■ Data to process
•••

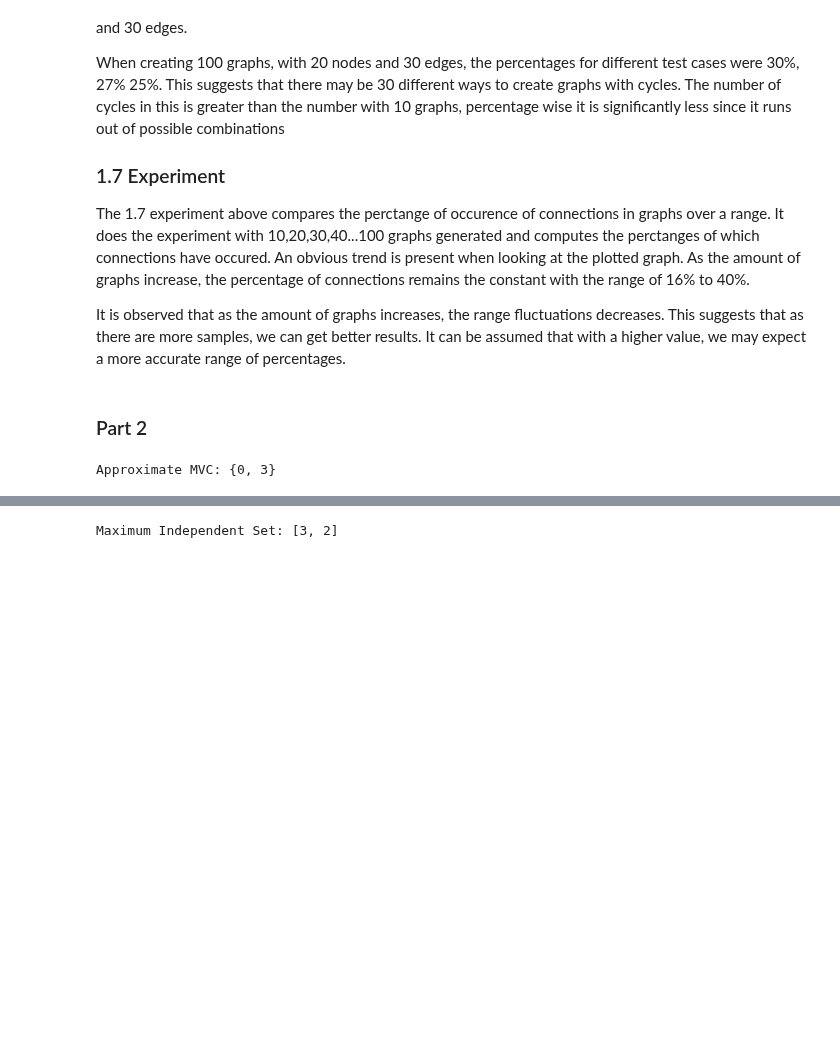
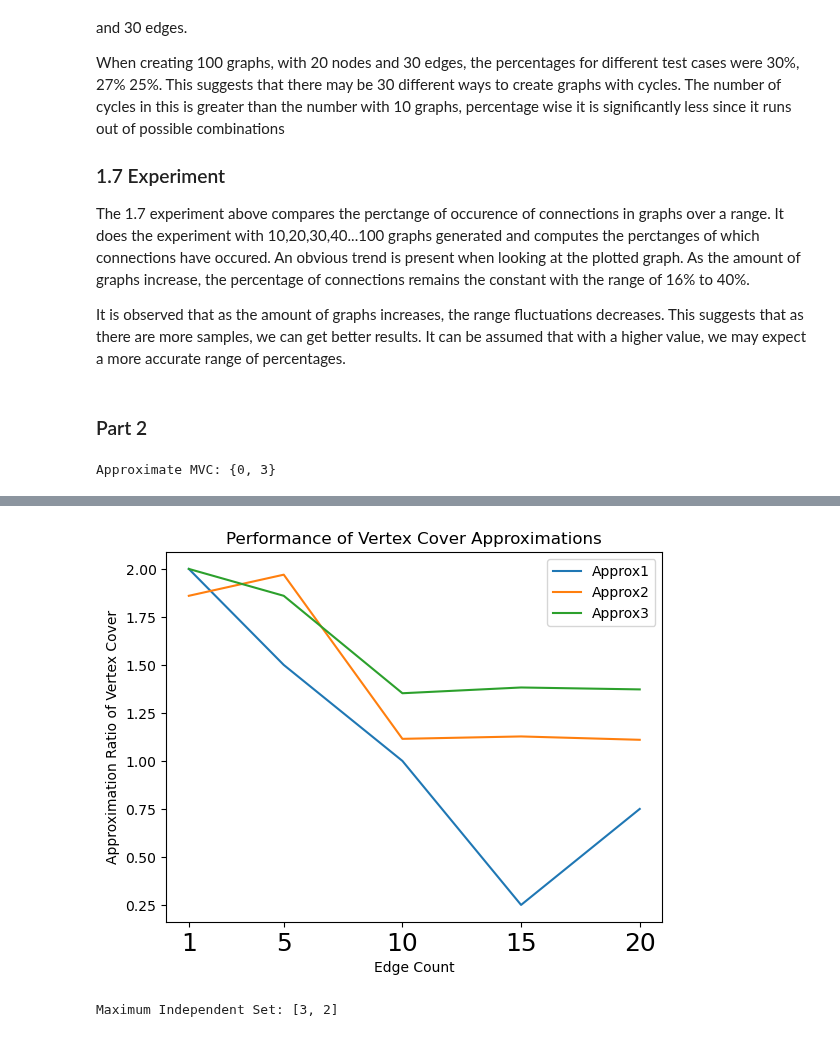
Before and after one commit to Faizanm0389/2XC3-GROUP, a Jupyter notebook: lab3/Lab_III.ipynb, the cells around one changed output, grey strips where cells are left out. Cells and saved outputs as stored; diff of their text form; code cells hidden in the pictures; blank space fills up the shorter version.

```diff
--- a/lab3/Lab_III.ipynb
+++ b/lab3/Lab_III.ipynb
@@ -93,6 +93,9 @@ class GraphII:
 
     def get_graph(self,):
         return self.graph
+
+    def get_size(self,):
+        return len(self.graph)
 
     #part 1.3
     #undirected graph
@@ -595,0 +623,60 @@ Minimum vertex cover: {0, 1, 3, 4}
+# %%
+# Part 2.4
+
+import networkx as nx
+import random
+import matplotlib.pyplot as plt
+
+def is_vertex_cover(G, C):
+    graph = G.get_graph()
+    print(graph)
+    for start in range(len(graph)):
+        for end in graph[start]:
+            if not(start in C or end in C):
+                return False
+    return True
+
+def MVC(G):
+    nodes = [i for i in range(G.get_size())]
+    subsets = power_set(nodes)
+    min_cover = nodes
+    for subset in subsets:
+        if is_vertex_cover(G, subset):
+            if len(subset) < len(min_cover):
+                min_cover = subset
+    return min_cover
+
+
+def experiment(num_graphs, n, edge_counts):
+    results = {a: [] for a in ['Approx1', 'Approx2', 'Approx3']}
+
+    for e in edge_counts:
+        graph = generate_random_graph(n, e)
+        true_mvc_size = len(MVC(graph))
+
+        for res in results:
+            avg = 0
+            for _ in range(num_graphs):
+                cover_size = len(eval(res + '(copy.deepcopy(graph))'))
+                avg += cover_size / true_mvc_size
+            results[res].append(avg/num_graphs)
+
+    return results
+num_graphs = 100
+n = 6
+edge_counts = [1,5,10,15,20]
+
+results = experiment(num_graphs, n, edge_counts)
+
+for algo, ratios in results.items():
+    print(edge_counts)
+    print(ratios)
+    plt.plot(edge_counts, ratios, label=algo)
+
+plt.xlabel("Edge Count")
+plt.ylabel("Approximation Ratio of Vertex Cover")
+plt.title("Performance of Vertex Cover Approximations")
+plt.xticks(tuple(edge_counts), fontsize = 18)
+plt.legend()
+plt.show()
+# %% [output]
@@ -596,3 +700,4 @@ Minimum vertex cover: {0, 1, 3, 4}
+[figure, added]
 # %%
 # Part 2.5
 
```
Also changed, not shown: parts of 6 cells of this notebook.
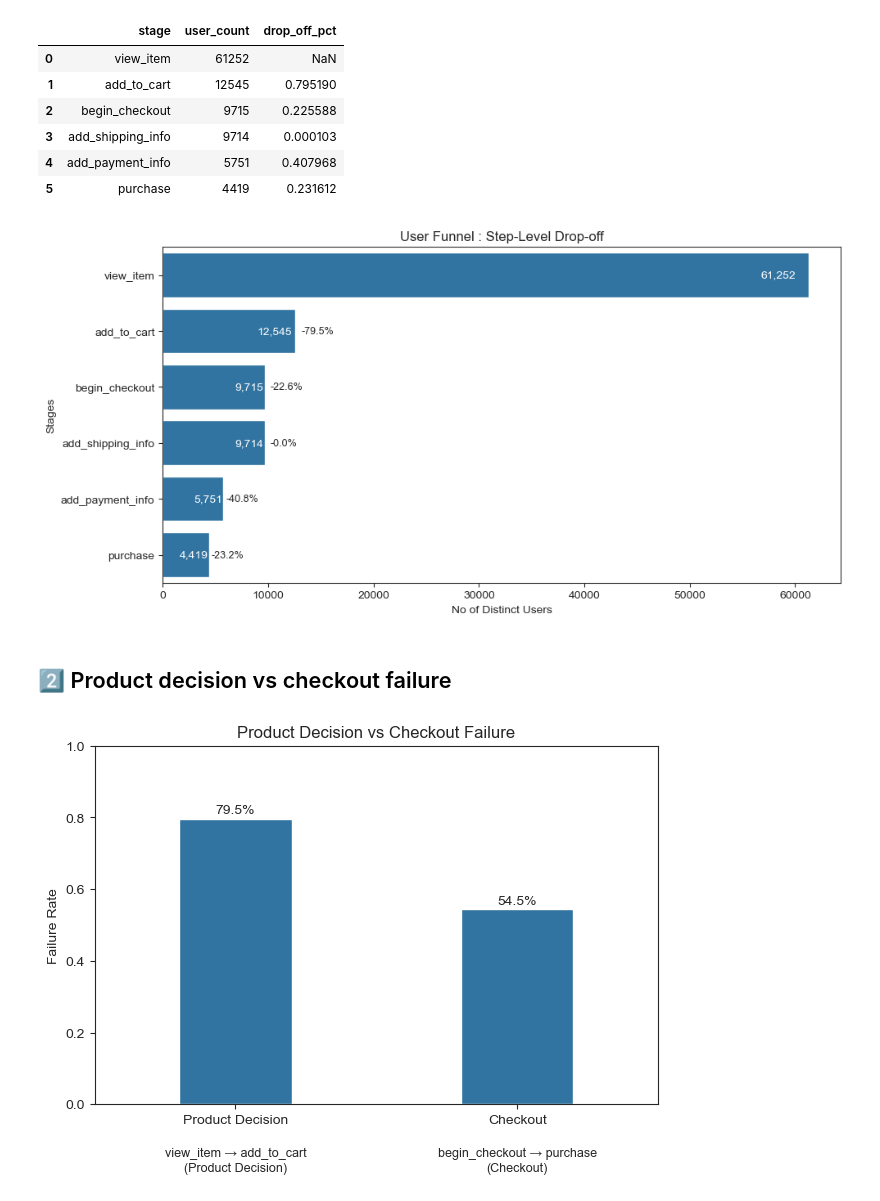
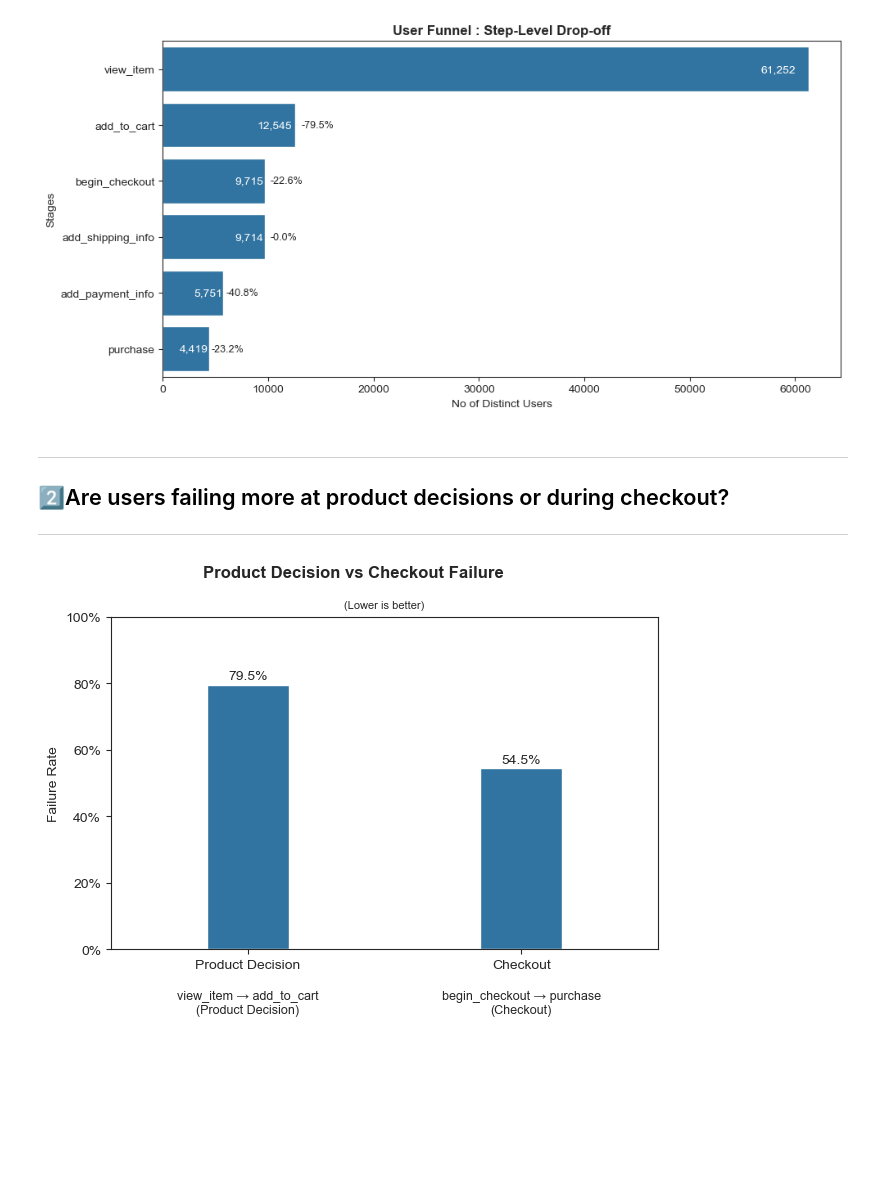
Before and after one commit to GH-AkshyM/BigQuery-Python-EDA, a Jupyter notebook: notebooks/04_EDA_and_Insights.ipynb, the cells around one changed output. Saved outputs shown, nothing was run; the diff lists cells and outputs as text; code cells hidden in the pictures; blank space fills up the shorter version.

```diff
--- a/notebooks/04_EDA_and_Insights.ipynb
+++ b/notebooks/04_EDA_and_Insights.ipynb
@@ -60,15 +43,6 @@ funnel_events.columns = ['stage', 'user_count']
 funnel_events['drop_off_pct'] = (
     1 - (funnel_events['user_count'] / funnel_events['user_count'].shift(1))
 )
-funnel_events
-# %% [output]
-|  | stage | user_count | drop_off_pct |
-| 0 | view_item | 61252 | NaN |
-| 1 | add_to_cart | 12545 | 0.795190 |
-| 2 | begin_checkout | 9715 | 0.225588 |
-| 3 | add_shipping_info | 9714 | 0.000103 |
-| 4 | add_payment_info | 5751 | 0.407968 |
-| 5 | purchase | 4419 | 0.231612 |
 # %%
 plt.figure(figsize = (10,5))
 sns.barplot(
@@ -94,15 +68,17 @@ for i, row in funnel_events.iterrows():
             va = 'center',
             fontsize = 9
         )
-plt.title('User Funnel : Step-Level Drop-off')
+plt.title('User Funnel : Step-Level Drop-off',fontweight='bold')
 plt.ylabel('Stages')
 plt.xlabel('No of Distinct Users')
 plt.tight_layout()
 plt.show()
 # %% [output]
-[figure, old version]
+[figure, new version]
 # %% [markdown]
-## 2️⃣ Product decision vs checkout failure
+---
+## 2️⃣Are users failing more at product decisions or during checkout?
+---
 # %%
 friction = funnel_events.copy()
 s = friction.set_index('stage')['user_count']
@@ -118,44 +94,45 @@ sns.barplot(
     data =failure,
     x= 'failure_stage',
     y= 'failure_rate',
-    width = .4
+    width = .3
 )
-
-plt.title('Product Decision vs Checkout Failure')
+plt.suptitle('Product Decision vs Checkout Failure',fontweight='bold', fontsize=12)
+plt.title('(Lower is better)', fontweight='light', fontsize=8)
 plt.ylabel('Failure Rate')
 plt.xlabel('')
 plt.ylim(0,1)
 
 
 for i, row in failure.iterrows():
     plt.text(
-        i,                         # x-position = category index
-        row['failure_rate'] * 1.01,       # y-position = bar height
+        i,
+        row['failure_rate'] * 1.01,
         f"{row['failure_rate']:.1%}",
         ha='center',
         va='bottom',
         fontsize=10
     )
 plt.text(
     0,
     -0.12,
     'view_item → add_to_cart\n(Product Decision)',
     ha='center',
     va='top',
     fontsize=9
 )
 
 plt.text(
     1,
     -0.12,
     'begin_checkout → purchase\n(Checkout)',
     ha='center',
     va='top',
     fontsize=9
 )
+plt.gca().yaxis.set_major_formatter(mtick.PercentFormatter(1.0))
 
 plt.tight_layout()
 plt.show()
 # %% [output]
-[figure, old version]
+[figure, new version]
 # %% [markdown]
```
Also changed, not shown: parts of 21 cells of this notebook.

•••

■ What needs to be done
Search the records for the word "range" and copy out every line that holds it.

■ Response to this exercise
+    for start in range(len(graph)):
+    nodes = [i for i in range(G.get_size())]
+            for _ in range(num_graphs):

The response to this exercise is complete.